In my experience, there are initially two ways to talk about mental illness. Either:
1. You don’t.
2. You do.
I utilized the first option for the majority of my experiences up until recently. If you’re not ready to talk about what you’re going through or what you are prone to, then don’t force yourself. Even though pushing yourself out of your comfort zone is highly encouraged by some, you should be in a comfortable state of mind to discuss your mental illness with whomever it is you’re talking to.
If you are wanting to get yourself ready to talk about it, I have a few suggestions for a place to start:
Begin keeping a journal of your thoughts and experiences.
This might seem old school or silly, but the act of putting pen to paper and just writing whatever comes to mind is absolutely therapeutic. Writing down your experiences that you know won’t be read by anyone else gives you the opportunity to stress less about presentation and editing and allow yourself to fully express and give words to the feelings and thoughts you’re having.
Talk to yourself about it.
Becoming more aware of what you’re feeling when you feel it is vital. Being able to check in with yourself and ask, “How am I feeling today?” can provide you with some insight that you might not have realized otherwise. For example, when I catch myself feeling exceptionally low I try to check in with myself and have a mini conversation. It goes a little something like, “Hey, Jordan, how are you feeling today?” “Well, everything around me seems very overwhelming.” I’ll then ask myself what can be controlled versus what can’t and, I think this is most important, ask myself what can I appreciate about this challenging situation. I truly believe all challenging situations come with a lesson that can be learned so pushing myself to see that lesson while I’m struggling can be very helpful.
Decide who you are comfortable talking to about it.
A very important part of starting discussions of mental health begins with who you share your story with. For me, I have always been able to speak with my grandparents very candidly about the symptoms I experience. When my depression got to a point where I realized it may benefit me to take medications, my grandma helped walk me through the steps to make an appointment and checked in with me every step of the way. Making sure that you share your experiences with someone safe at first enables you to be liberated in your journey and maintain a sense of dignity and respect. Be aware that not everyone is going to be receptive to you talking about mental illness at first and may respond differently than you anticipate. Choosing someone who has been supportive through other challenging aspects of your life can be a very wise choice. Sometimes that might be your parents, a sibling, your best friend, or whoever is most comfortable for you.
Keep telling and updating your story.
Never stop sharing your story. There may come a day where you no longer wish to discuss the things you experience on your mental health journey, but I pray that you avoid that day as long as you can. Continue sharing your story with more people you feel comfortable with and in more settings. Continue to update your story and reframe your experiences as you are able.
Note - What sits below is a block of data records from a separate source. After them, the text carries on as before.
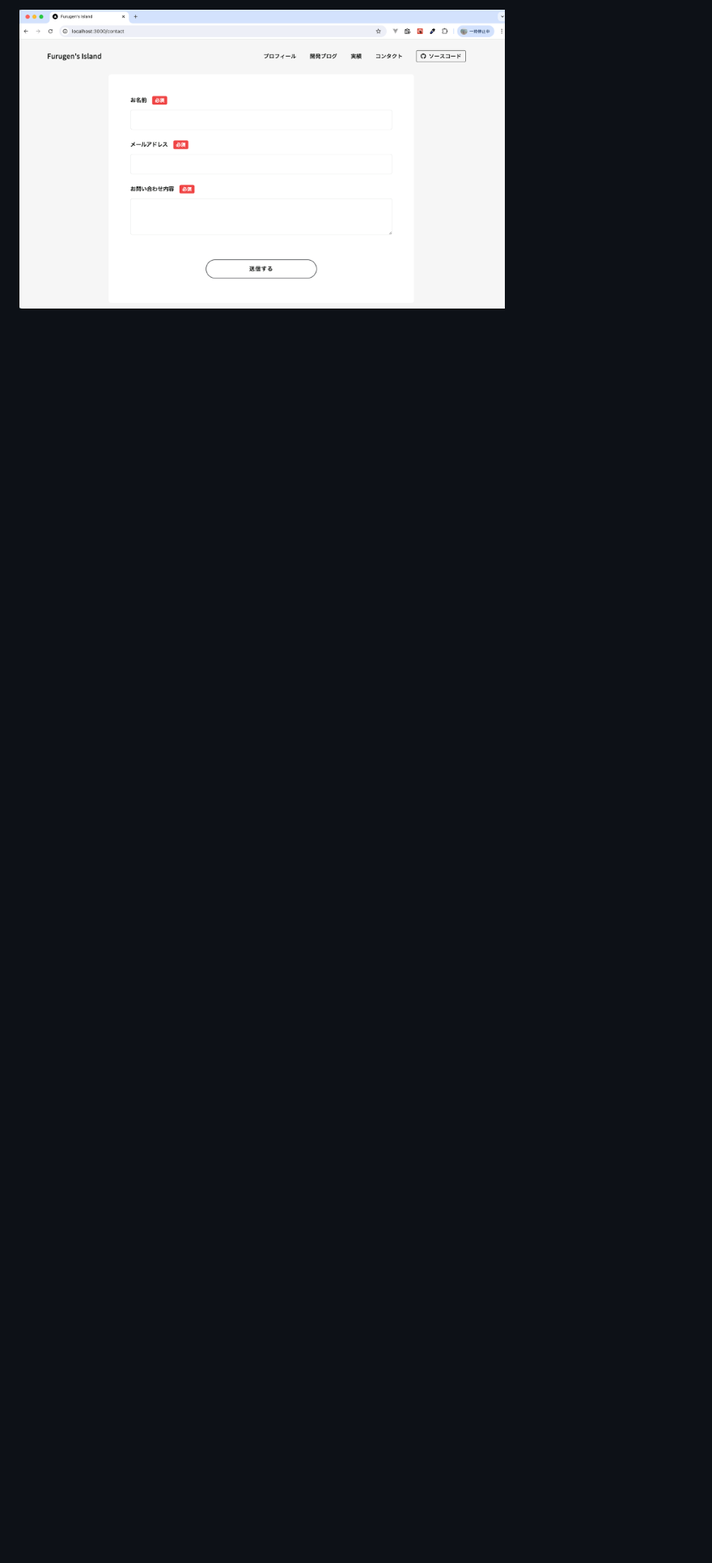
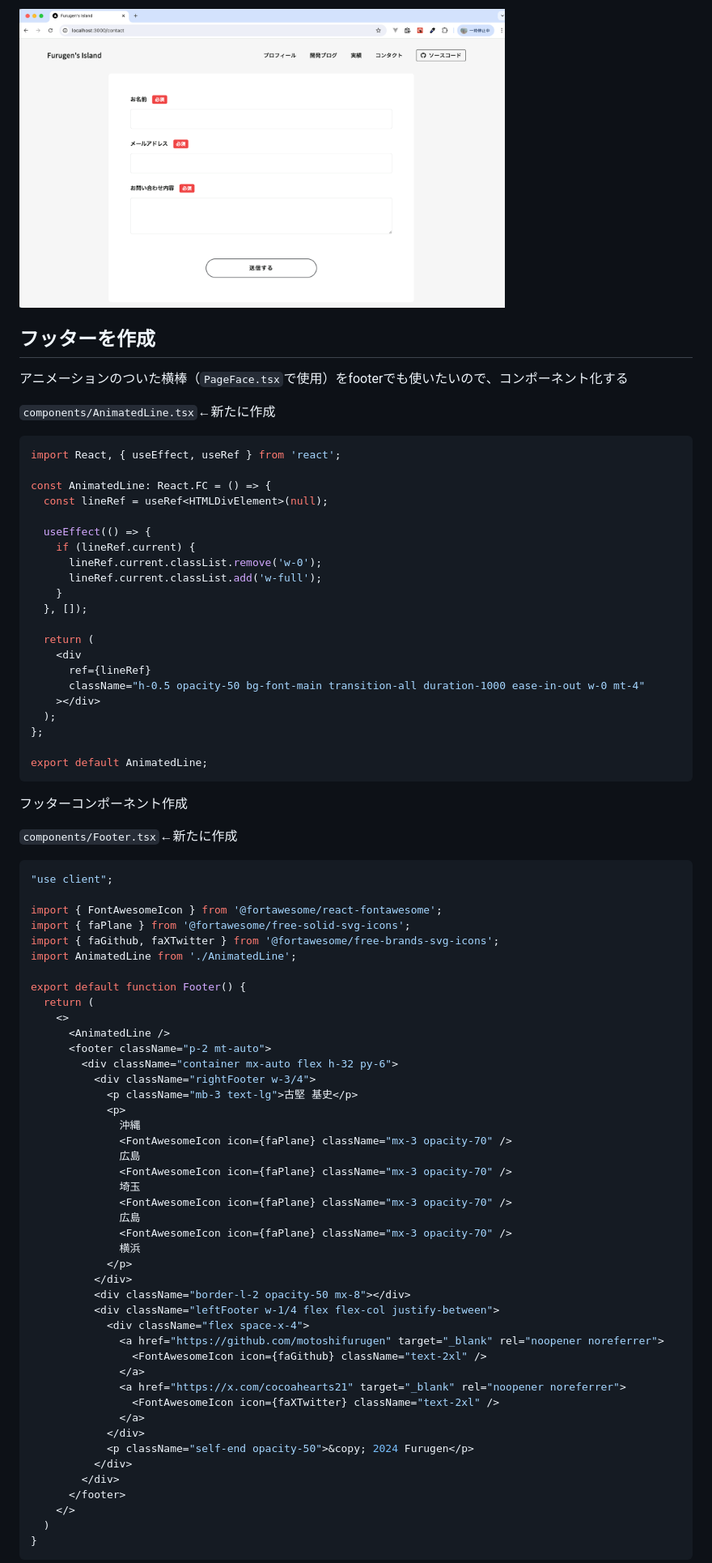
Before and after one commit to motoshifurugen/my_site, a Markdown page: README.md, the part around one of its changes. Shown at 81% size. GitHub-like rendering; blank space fills up the shorter version.

````diff
--- a/README.md
+++ b/README.md
@@ -783,3 +783,84 @@ export default SkillTimeline;
 
 <img src="./img/portfolio09.png" alt="screenshot" width="600px">
 
+## フッターを作成
+
+アニメーションのついた横棒（`PageFace.tsx`で使用）をfooterでも使いたいので、コンポーネント化する
+
+`components/AnimatedLine.tsx`←新たに作成
+
+```javascript
+import React, { useEffect, useRef } from 'react';
+
+const AnimatedLine: React.FC = () => {
+  const lineRef = useRef<HTMLDivElement>(null);
+
+  useEffect(() => {
+    if (lineRef.current) {
+      lineRef.current.classList.remove('w-0');
+      lineRef.current.classList.add('w-full');
+    }
+  }, []);
+
+  return (
+    <div
+      ref={lineRef}
+      className="h-0.5 opacity-50 bg-font-main transition-all duration-1000 ease-in-out w-0 mt-4"
+    ></div>
+  );
+};
+
+export default AnimatedLine;
+```
+
+フッターコンポーネント作成
+
+`components/Footer.tsx`←新たに作成
+
+```javascript
+"use client";
+
+import { FontAwesomeIcon } from '@fortawesome/react-fontawesome';
+import { faPlane } from '@fortawesome/free-solid-svg-icons';
+import { faGithub, faXTwitter } from '@fortawesome/free-brands-svg-icons';
+import AnimatedLine from './AnimatedLine';
+
+export default function Footer() {
+  return (
+    <>
+      <AnimatedLine />
+      <footer className="p-2 mt-auto">
+        <div className="container mx-auto flex h-32 py-6">
+          <div className="rightFooter w-3/4">
+            <p className="mb-3 text-lg">古堅 基史</p>
+            <p>
+              沖縄
+              <FontAwesomeIcon icon={faPlane} className="mx-3 opacity-70" />
+              広島
+              <FontAwesomeIcon icon={faPlane} className="mx-3 opacity-70" />
+              埼玉
+              <FontAwesomeIcon icon={faPlane} className="mx-3 opacity-70" />
+              広島
+              <FontAwesomeIcon icon={faPlane} className="mx-3 opacity-70" />
+              横浜
+            </p>
+          </div>
+          <div className="border-l-2 opacity-50 mx-8"></div>
+          <div className="leftFooter w-1/4 flex flex-col justify-between">
+            <div className="flex space-x-4">
+              <a href="https://github.com/motoshifurugen" target="_blank" rel="noopener noreferrer">
+                <FontAwesomeIcon icon={faGithub} className="text-2xl" />
+              </a>
+              <a href="https://x.com/cocoahearts21" target="_blank" rel="noopener noreferrer">
+                <FontAwesomeIcon icon={faXTwitter} className="text-2xl" />
+              </a>
+            </div>
+            <p className="self-end opacity-50">&copy; 2024 Furugen</p>
+          </div>
+        </div>
+      </footer>
+    </>
+  )
+}
+```
+
````
Also changed, not shown: other parts of README.md (+19 -0 lines), img/portfolio10.png (added), 6 other files.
So often I feel a little conceited when I blab on and on about my continuing personal story with mental illness. I don’t particularly enjoy putting myself in a vulnerable state either. Or sounding like that annoying person who always wants to drone on and on about the same topic.
Sorry to break it to you, but I will forever be that annoying person with mental health topics. I hope that if you are someone with a story to tell, you join me in my storytelling quest to rid the world of mental health stigma forever.